Andrew Jones, from Conneticut, first became unwell in 2012 after struggling to breathe during a run.
He was horrified when two years later he started to cough up blood and developed a high fever.
Doctors diagnosed the Andrew Jones, at 26 years-old with cardiomyopathy, a congenital heart muscle illness, and he quickly became too weak to stand, move, or dress himself.
A few months later, doctors told him that if he didn’t have a transplant right now, he would die.
He was implanted with a pacemaker and an artificial heart because no organs were available, which he now carries around in a bag on his back.
Despite his near-death experience, he has returned to the gym and admitted that he cries after workouts because he is so grateful to be alive.
Iron man was never real, until Andrew Jones came along. His heart runs on electricity, stored in the form of a battery, in place of a beating heart.
He is waiting for a donor for a new heart made of bone and flesh, but in the meantime he is powered by chemical reactions in a battery, most likely caused by the accumulation of electrons within it.
To be more specific, it is known as an electrochemical reaction, which was discovered in 1799 by Italian physicist Count Alessandro Volta when he created a simple battery out of metal plates and paper.
Iteration after iteration, the battery began to power everything around us; now it mimics a beating heart; perhaps one day it will power our emotions as well.
He’s like a silent monster of an electric vehicle, like a Porsche or BMW. He’s so quiet, he doesn’t even have a pulse.
When he plugs in his phone at night, he also plugs in the batteries in his heart, which need to be charged as well.

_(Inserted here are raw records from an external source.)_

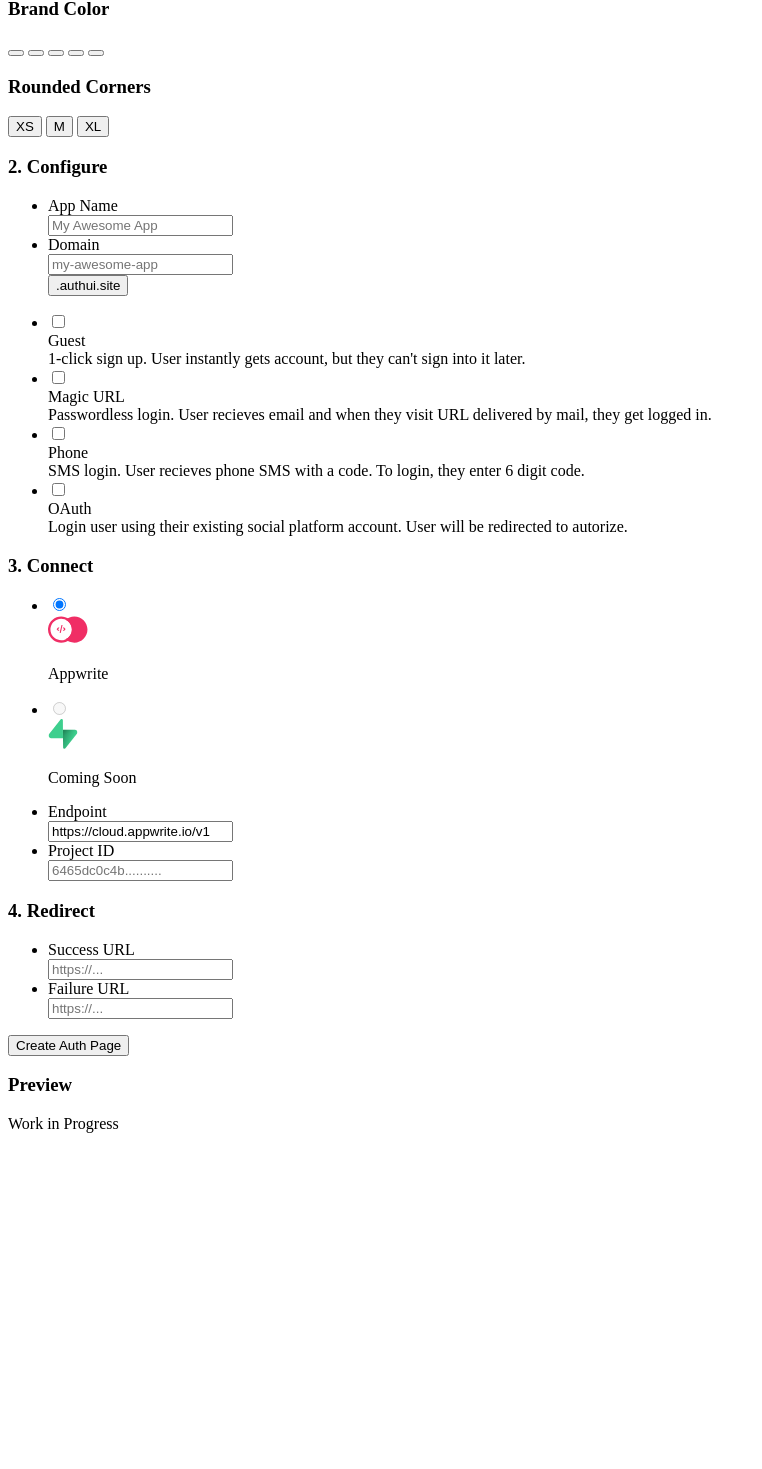
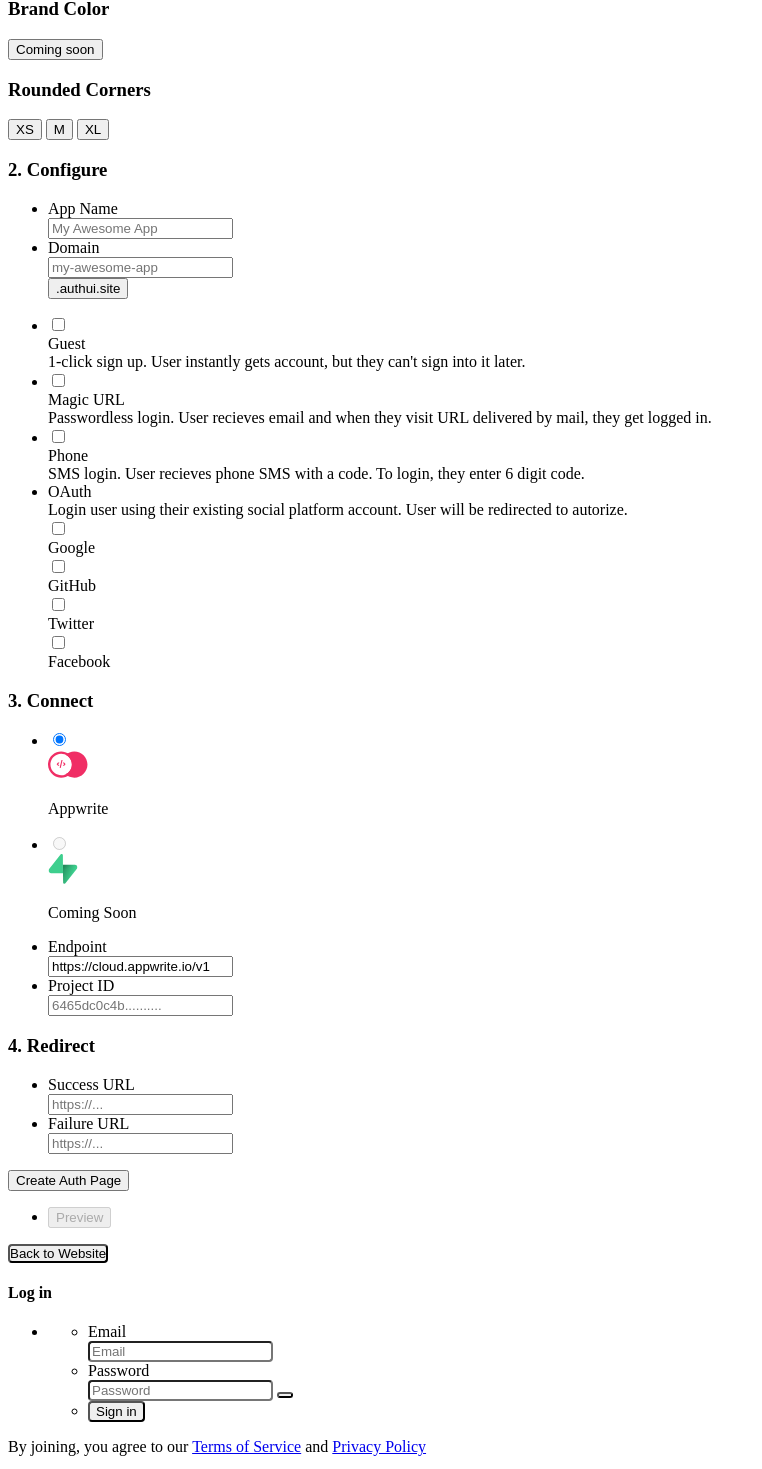
Before and after one commit to Meldiron/authui, a SvelteKit app: page / in a window 1280 px wide. Shown: the part 331-1800 px from the top of the page, without its empty margins (0-762 px from the left). Before the commit the page ends 1472 px from the top, so only its background shows below. Built offline with nearby package versions, Linux system fonts and the light colour scheme.

Commit message:
Add logic, OG design

```diff
--- a/src/app.html
+++ b/src/app.html
@@ -5,6 +5,36 @@
 		<link rel="icon" href="%sveltekit.assets%/favicon.png" />
 		<meta name="viewport" content="width=device-width" />
 		%sveltekit.head%
+
+		<!-- HTML Meta Tags -->
+		<title>Auth UI | Universal Auth Service</title>
+		<meta
+			name="description"
+			content="Fully customizable login flow for your applications. Get started in minutes, not hours!"
+		/>
+
+		<!-- Facebook Meta Tags -->
+		<!-- <meta property="og:url" content="https://www.authui.site/"> -->
+		<meta property="og:type" content="website" />
+		<meta property="og:title" content="Auth UI | Universal Auth Service" />
+		<meta
+			property="og:description"
+			content="Fully customizable login flow for your applications. Get started in minutes, not hours!"
+		/>
+		<meta property="og:image" content="https://www.authui.site/cover.png" />
+
+		<!-- Twitter Meta Tags -->
+		<meta name="twitter:card" content="summary_large_image" />
+		<meta property="twitter:domain" content="authui.site" />
+		<!-- <meta property="twitter:url" content="https://www.authui.site/"> -->
+		<meta name="twitter:title" content="Auth UI |  Universal Auth Service" />
+		<meta
+			name="twitter:description"
+			content="Fully customizable login flow for your applications. Get started in minutes, not hours!"
+		/>
+		<meta name="twitter:image" content="https://www.authui.site/cover.png" />
+
+		<!-- Meta Tags Generated via https://www.opengraph.xyz -->
 
 		<style>
 			.c-mini-radio input[type='radio']:checked + span {
@@ -18,6 +48,33 @@
 			.c-domain .input-text-wrapper :where(.options-list) {
 				inset-inline-end: 4rem;
 			}
+
+			.c-domain .options-list-button {
+				cursor: unset;
+			}
+
+			.c-domain .options-list-button:hover,
+			.c-domain .options-list-button:active,
+			.c-domain .options-list-button:focus {
+				background-color: transparent;
+			}
+
+			button.is-border-dashed {
+				border: dashed 0.0625rem hsl(var(--color-neutral-30));
+				color: hsl(var(--color-neutral-100));
+			}
+
+			button.is-border-dashed:hover {
+				background-color: hsl(var(--color-neutral-5));
+			}
+
+			.c-modal button {
+				border-radius: var(--c-border-radius);
+			}
+
+			.c-modal input {
+				border-radius: var(--c-border-radius);
+			}
 		</style>
 	</head>
 	<body data-sveltekit-preload-data="hover">
--- a/src/lib/generator.svelte
+++ b/src/lib/generator.svelte
@@ -1,27 +1,26 @@
 <script lang="ts">
+	import Modal from './modal.svelte';
+
 	let provider = 'appwrite';
-
 	let providerProject = '';
 	let providerEndpoint = 'https://cloud.appwrite.io/v1';
 
 	let successUrl = '';
 	let failureUrl = '';
+	let domain = '';
 
 	let name = '';
-	let domain = '';
+	// let brandColor: 'pink' | 'orange' | 'green' | 'blue' | 'red' = 'pink';
+	let borderRadius: 'xs' | 'm' | 'xl' = 'xs';
 
-	let brandColor = 'pink';
-	let roundedCorners = 'xs';
+	let allowGuest = false;
+	let allowMagicUrl = false;
+	let allowPhone = false;
 
-	let guest = false;
-	let magicUrl = false;
-	let phone = false;
-	let oauth = false;
-
-    let google = false;
-    let github = false;
-    let twitter = false;
-    let facebook = false;
+	let allowGoogle = false;
+	let allowGitHub = false;
+	let allowTwitter = false;
+	let allowFacebook = false;
 </script>
 
 <div class="flex flex-vertical">
@@ -46,7 +45,7 @@
 					<code class="u-un-break-text" />
 				</div>
 				<p class="body-text-1 u-normal u-margin-block-start-8">
-					Fully customizable login flow for your application. Get started in minutes, not hours!
+					Fully customizable login flow for your applications. Get started in minutes, not hours!
 				</p>
 			</div>
 		</div>
@@ -64,7 +63,12 @@
 						<div>
 							<h3 class="eyebrow-heading-3">Brand Color</h3>
 
-							<div class="u-flex u-flex-wrap u-gap-12 u-margin-block-start-12">
+                            <button class="tag is-info u-cross-child-center u-margin-block-start-12">
+                                <span class="icon-color-swatch" aria-hidden="true"></span>
+                                <span class="text">Coming soon</span>
+                              </button>
+
+							<!-- <div class="u-flex u-flex-wrap u-gap-12 u-margin-block-start-12">
 								<button on:click={() => (brandColor = 'pink')}>
 									<div class="avatar is-color-pink">
 										{#if brandColor === 'pink'}
@@ -100,7 +104,7 @@
 										{/if}
 									</div>
 								</button>
-							</div>
+							</div> -->
 						</div>
 
 						<div>
@@ -108,40 +112,40 @@
 
 							<div class="c-mini-radio u-flex u-flex-wrap u-gap-12 u-margin-block-start-12">
 								<button
-									on:click={() => (roundedCorners = 'xs')}
+									on:click={() => (borderRadius = 'xs')}
 									class="button is-only-icon is-secondary"
 								>
 									<input
 										style="display: none;"
 										type="radio"
-										bind:group={roundedCorners}
-										name="roundedCorners"
+										bind:group={borderRadius}
+										name="borderRadius"
 										value="xs"
 									/>
 									<span class="u-x-small">XS</span>
 								</button>
 								<button
-									on:click={() => (roundedCorners = 'm')}
+									on:click={() => (borderRadius = 'm')}
 									class="button is-only-icon is-secondary"
 								>
 									<input
 										style="display: none;"
 										type="radio"
-										bind:group={roundedCorners}
-										name="roundedCorners"
+										bind:group={borderRadius}
+										name="borderRadius"
 										value="m"
 									/>
 									<span class="u-x-small">M</span>
 								</button>
 								<button
-									on:click={() => (roundedCorners = 'xl')}
+									on:click={() => (borderRadius = 'xl')}
 									class="button is-only-icon is-secondary"
 								>
 									<input
 										style="display: none;"
 										type="radio"
-										bind:group={roundedCorners}
-										name="roundedCorners"
+										bind:group={borderRadius}
+										name="borderRadius"
 										value="xl"
 									/>
 									<span class="u-x-small">XL</span>
@@ -195,7 +199,7 @@
 								<label class="choice-item" for="magicUrl"
 									><div class="input-text-wrapper">
 										<input
-											bind:checked={guest}
+											bind:checked={allowGuest}
 											id="magicUrl"
 											type="checkbox"
 											class="switch"
@@ -215,7 +219,7 @@
 								<label class="choice-item" for="magicUrl"
 									><div class="input-text-wrapper">
 										<input
-											bind:checked={magicUrl}
+											bind:checked={allowMagicUrl}
 											id="magicUrl"
 											type="checkbox"
 											class="switch"
@@ -236,7 +240,7 @@
 								<label class="choice-item" for="phone"
 									><div class="input-text-wrapper">
 										<input
-											bind:checked={phone}
+											bind:checked={allowPhone}
 											id="phone"
 											type="checkbox"
 											class="switch"
@@ -254,15 +258,7 @@
 							</li>
 							<li class="form-item">
 								<label class="choice-item" for="oauth"
-									><div class="input-text-wrapper">
-										<input
-											bind:checked={oauth}
-											id="oauth"
-											type="checkbox"
-											class="switch"
-											role="switch"
-										/>
-									</div>
+									><div class="input-text-wrapper" />
 									<div class="choice-item-content">
 										<div class="choice-item-title">OAuth</div>
 										<div class="choice-item-paragraph">
@@ -270,27 +266,25 @@
 											redirected to autorize.
 										</div>
 
-										{#if oauth}
 										<div class="u-flex u-flex-vertical u-gap-8">
 											<label for="google" class="u-flex u-gap-8">
-													<input bind:value={google} type="checkbox" id="google" />
+												<input bind:checked={allowGoogle} type="checkbox" id="google" />
 												<div><span class="text">Google</span></div>
 											</label>
 											<label for="github" class="u-flex u-gap-8">
-													<input bind:value={github} type="checkbox" id="github" />
+												<input bind:checked={allowGitHub} type="checkbox" id="github" />
 												<div><span class="text">GitHub</span></div>
 											</label>
 											<label for="twitter" class="u-flex u-gap-8">
-													<input bind:value={twitter} type="checkbox" id="twitter" />
+												<input bind:checked={allowTwitter} type="checkbox" id="twitter" />
 												<div><span class="text">Twitter</span></div>
 											</label>
 
 											<label for="facebook" class="u-flex u-gap-8">
-													<input bind:value={facebook} type="checkbox" id="facebook" />
+												<input bind:checked={allowFacebook} type="checkbox" id="facebook" />
 												<div><span class="text">Facebook</span></div>
 											</label>
 										</div>
-										{/if}
 									</div></label
 								>
 							</li>
@@ -412,17 +406,40 @@
 						</div>
 					</div>
 					<div class="grid-1-2-col-2 u-flex u-flex-vertical u-gap-24">
-						<h3 class="heading-level-4 u-text-center">Preview</h3>
-						<article
-							class="card u-grid u-cross-center u-width-full-line dashed"
-							style="background-color: hsl(var(--p-body-bg-color)); position: sticky; top: 6rem;"
+						<div class="tabs">
+							<ul class="secondary-tabs is-large">
+								<li class="secondary-tabs-item">
+									<button disabled={true} class="secondary-tabs-button">
+										<span class="text">Preview</span>
+									</button>
+								</li>
+							</ul>
+						</div>
+						<div style="position: sticky; top: 5rem;">
+							<section
+								class="card u-grid u-cross-center u-width-full-line"
+								style="background-color: hsl(var(--p-body-bg-color));"
 							>
-							<div class="u-flex u-cross-center u-flex-vertical u-main-center u-flex">
-								<div class="common-section">
-									<span class="text">Work in Progress</span>
+								<div
+									class="u-flex u-cross-center u-flex-vertical u-main-center"
+									style="width: 100%;"
+								>
+									<div class="common-section" style="width: 100%;">
+										<Modal
+											{name}
+											{borderRadius}
+											{allowGitHub}
+											{allowTwitter}
+											{allowFacebook}
+											{allowGoogle}
+											{allowGuest}
+											{allowMagicUrl}
+											{allowPhone}
+										/>
 									</div>
 								</div>
-						</article>
+							</section>
+						</div>
 					</div>
 				</div>
 			</article>
--- /dev/null
+++ b/src/lib/modal.svelte
@@ -0,0 +1,178 @@
+<script lang="ts">
+	export let borderRadius: 'xs' | 'm' | 'xl' = 'xs';
+	// export let brandColor: 'pink' | 'orange' | 'green' | 'blue' | 'red' = 'blue';
+	export let name: string = '';
+
+	export let allowGuest: boolean = false;
+	export let allowGoogle: boolean = false;
+	export let allowGitHub: boolean = false;
+	export let allowTwitter: boolean = false;
+	export let allowFacebook: boolean = false;
+	export let allowPhone: boolean = false;
+	export let allowMagicUrl: boolean = false;
+</script>
+
+<div
+	style={`width: 100%; --c-border-radius: ${
+		borderRadius === 'xs' ? '4px' : borderRadius === 'm' ? '12px' : '20px'
+	};`}
+	class="c-modal u-flex u-flex-vertical u-gap-8"
+>
+	<button class="button is-text" style="padding: 0px;"
+		><span class="icon-cheveron-left" aria-hidden="true" /><span class="text">Back to Website</span
+		></button
+	>
+
+	<section class="card" style="width: 100%;">
+		<div class="u-max-width-500 u-width-full-line">
+			<h1 class="heading-level-3 u-margin-block-start-auto">Log in {name ? `to ${name}` : ''}</h1>
+			<div class="u-margin-block-start-24">
+				<form class="form common-section" data-hs-cf-bound="true">
+					<ul class="form-list">
+						<li class="form-item u-flex u-flex-vertical u-gap-8">
+							{#if allowGoogle || allowGitHub || allowFacebook || allowTwitter}
+							<span class="eyebrow-heading-3" style="margin-bottom: 0.3rem;">Social Login</span>
+							{/if}
+
+							{#if allowGoogle}
+							<button
+								style="background-color: #DB4437; color: white; border: none;"
+								class="button is-full-width"
+								type="button"
+								><span class="icon-google" aria-hidden="true" />
+								<span class="text">Sign in with Google</span></button
+							>
+							{/if}
+
+							{#if allowGitHub}
+							<button
+								style="background-color: #181717; color: white; border: none;"
+								class="button is-full-width"
+								type="button"
+								><span class="icon-github" aria-hidden="true" />
+								<span class="text">Sign in with GitHub</span></button
+							>
+							{/if}
+
+							{#if allowTwitter}
+							<button
+								style="background-color: #1DA1F2; color: white; border: none;"
+								class="button is-full-width"
+								type="button"
+								><span class="icon-twitter" aria-hidden="true" />
+								<span class="text">Sign in with Twitter</span></button
+							>
+							{/if}
+
+							{#if allowFacebook}
+							<button
+								style="background-color: #1877F2; color: white; border: none;"
+								class="button is-full-width"
+								type="button"
+								><span class="icon-facebook" aria-hidden="true" />
+								<span class="text">Sign in with Facebook</span></button
+							>
+							{/if}
+
+							{#if allowGoogle || allowGitHub || allowFacebook || allowTwitter}
+							<span class="eyebrow-heading-3" style="margin-bottom: 0.3rem; margin-top: 1rem;"
+								>Credentials Login</span
+							>
+							{/if}
+
+							<form class="form" data-hs-cf-bound="true">
+								<ul class="form-list">
+									<li class="form-item">
+										<label class="label is-required" for="email">Email</label>
+										<div class="input-text-wrapper">
+											<input
+												id="email"
+												placeholder="Email"
+												required={true}
+												type="email"
+												class="input-text"
+												autocomplete="off"
+											/>
+										</div>
+									</li>
+									<li class="form-item">
+										<label class="label is-required" for="password">Password</label>
+										<div class="input-text-wrapper">
+											<input
+												id="password"
+												placeholder="Password"
+												required={true}
+												minlength="8"
+												type="password"
+												class="input-text"
+												autocomplete="off"
+											/>
+											<button type="button" class="show-password-button" aria-label="show password"
+												><span aria-hidden="true" class="icon-eye" /></button
+											>
+										</div>
+									</li>
+									<li class="form-item">
+										<button class="button is-full-width" type="submit"
+											>Sign in</button
+										>
+									</li>
+								</ul>
+							</form>
+
+							{#if allowGuest || allowMagicUrl || allowPhone}
+							<div
+								style="margin: 1.5rem 0px; border-top: 0.0625rem solid hsl(var(--color-neutral-30));"
+							/>
+							{/if}
+
+							{#if allowMagicUrl || allowPhone}
+							<span class="eyebrow-heading-3" style="margin-bottom: 0.3rem;"
+								>Passwordless Login</span
+							>
+							{/if}
+
+							{#if allowMagicUrl}
+							<button class="button is-secondary is-full-width" type="button"
+								><span class="icon-mail" aria-hidden="true" />
+								<span class="text">Sign in with Email</span></button
+							>
+							{/if}
+
+							{#if allowPhone}
+							<button class="button is-secondary is-full-width" type="button"
+								><span class="icon-phone" aria-hidden="true" />
+								<span class="text">Sign in with SMS</span></button
+							>
+							{/if}
+
+							{#if allowGuest}
+								<span class="eyebrow-heading-3" style="margin-bottom: 0.3rem; margin-top: 1rem;"
+									>Limited account</span
+								>
+
+								<button class="is-border-dashed button is-text is-full-width" type="button"
+									><span class="icon-anonymous" aria-hidden="true" />
+									<span class="text">Sign as Guest</span></button
+								>
+							{/if}
+						</li>
+					</ul>
+				</form>
+			</div>
+		</div>
+	</section>
+
+	<p
+		style="color: hsl(var(--color-neutral-70));"
+		class="u-x-small u-margin-block-start-12 u-text-center"
+	>
+		By joining, you agree to our <a
+			class="u-bold"
+			href="https://appwrite.io/policy/terms"
+			target="_blank">Terms of Service</a
+		>
+		and
+		<a class="u-bold" href="https://appwrite.io/policy/privacy" target="_blank">Privacy Policy</a>
+	</p>
+</div>
```
Also changed, not shown: src/routes/+page.svelte (+18 -1 lines), static/cover.png (added), static/favicon.png. Lines whose indentation alone changed are shown as unchanged.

Imagine waking up and your heart is out of battery? No good. So he makes sure he always has a spare just in case.
‘It’s something I would never want to wish upon my worst enemy,’ Mr Andrew Jones said, recalling his own experience with heart failure.
‘You can’t think, you can’t breathe, you can’t eat, and you can’t sleep. ‘Living with this disease put me in a pattern of depression and physical pain,’ he continued.
I had to take a break from work because I couldn’t stand for more than 10 minutes.’
I dreaded going to the kitchen because it meant climbing and descending my stairs.
‘I couldn’t even get dressed without panting and gasping for air – my life was falling apart and I just wanted relief.’
As hard as the process has been for him he has realized that at least for now this is his reality and he will make the best of it.